── ENTRIES SHOWN
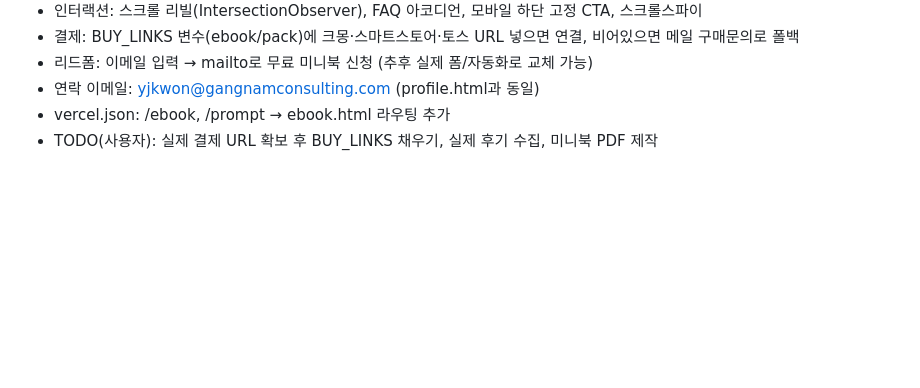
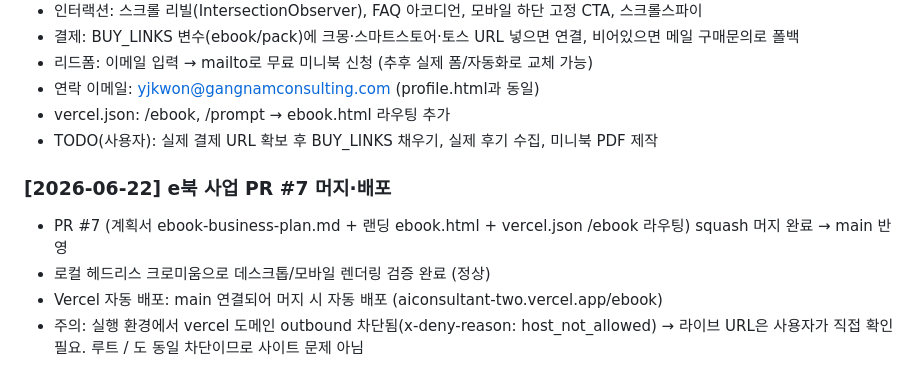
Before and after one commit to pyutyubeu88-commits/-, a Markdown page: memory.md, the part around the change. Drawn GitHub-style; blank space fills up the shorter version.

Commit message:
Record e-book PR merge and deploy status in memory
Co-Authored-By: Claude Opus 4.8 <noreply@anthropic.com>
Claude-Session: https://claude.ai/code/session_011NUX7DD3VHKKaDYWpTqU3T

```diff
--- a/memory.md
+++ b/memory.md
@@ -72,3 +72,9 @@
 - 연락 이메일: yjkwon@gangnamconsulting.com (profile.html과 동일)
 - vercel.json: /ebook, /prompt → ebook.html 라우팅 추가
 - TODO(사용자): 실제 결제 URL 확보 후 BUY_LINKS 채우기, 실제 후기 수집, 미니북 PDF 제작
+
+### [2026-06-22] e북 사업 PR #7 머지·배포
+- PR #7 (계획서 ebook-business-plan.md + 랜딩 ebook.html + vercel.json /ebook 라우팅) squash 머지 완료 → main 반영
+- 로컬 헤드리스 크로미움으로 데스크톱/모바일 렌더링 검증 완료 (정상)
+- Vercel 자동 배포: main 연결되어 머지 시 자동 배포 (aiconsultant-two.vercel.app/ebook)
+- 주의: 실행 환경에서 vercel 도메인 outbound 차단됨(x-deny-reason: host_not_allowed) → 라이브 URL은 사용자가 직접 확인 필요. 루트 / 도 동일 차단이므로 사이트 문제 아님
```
────
Restate the material above word for word; pictures do not belong in the copy.

Before and after one commit to pyutyubeu88-commits/-, a Markdown page: memory.md, the part around the change. Drawn GitHub-style; blank space fills up the shorter version.

Commit message:
Record e-book PR merge and deploy status in memory
Co-Authored-By: Claude Opus 4.8 <noreply@anthropic.com>
Claude-Session: https://claude.ai/code/session_011NUX7DD3VHKKaDYWpTqU3T

```diff
--- a/memory.md
+++ b/memory.md
@@ -72,3 +72,9 @@
 - 연락 이메일: yjkwon@gangnamconsulting.com (profile.html과 동일)
 - vercel.json: /ebook, /prompt → ebook.html 라우팅 추가
 - TODO(사용자): 실제 결제 URL 확보 후 BUY_LINKS 채우기, 실제 후기 수집, 미니북 PDF 제작
+
+### [2026-06-22] e북 사업 PR #7 머지·배포
+- PR #7 (계획서 ebook-business-plan.md + 랜딩 ebook.html + vercel.json /ebook 라우팅) squash 머지 완료 → main 반영
+- 로컬 헤드리스 크로미움으로 데스크톱/모바일 렌더링 검증 완료 (정상)
+- Vercel 자동 배포: main 연결되어 머지 시 자동 배포 (aiconsultant-two.vercel.app/ebook)
+- 주의: 실행 환경에서 vercel 도메인 outbound 차단됨(x-deny-reason: host_not_allowed) → 라이브 URL은 사용자가 직접 확인 필요. 루트 / 도 동일 차단이므로 사이트 문제 아님
```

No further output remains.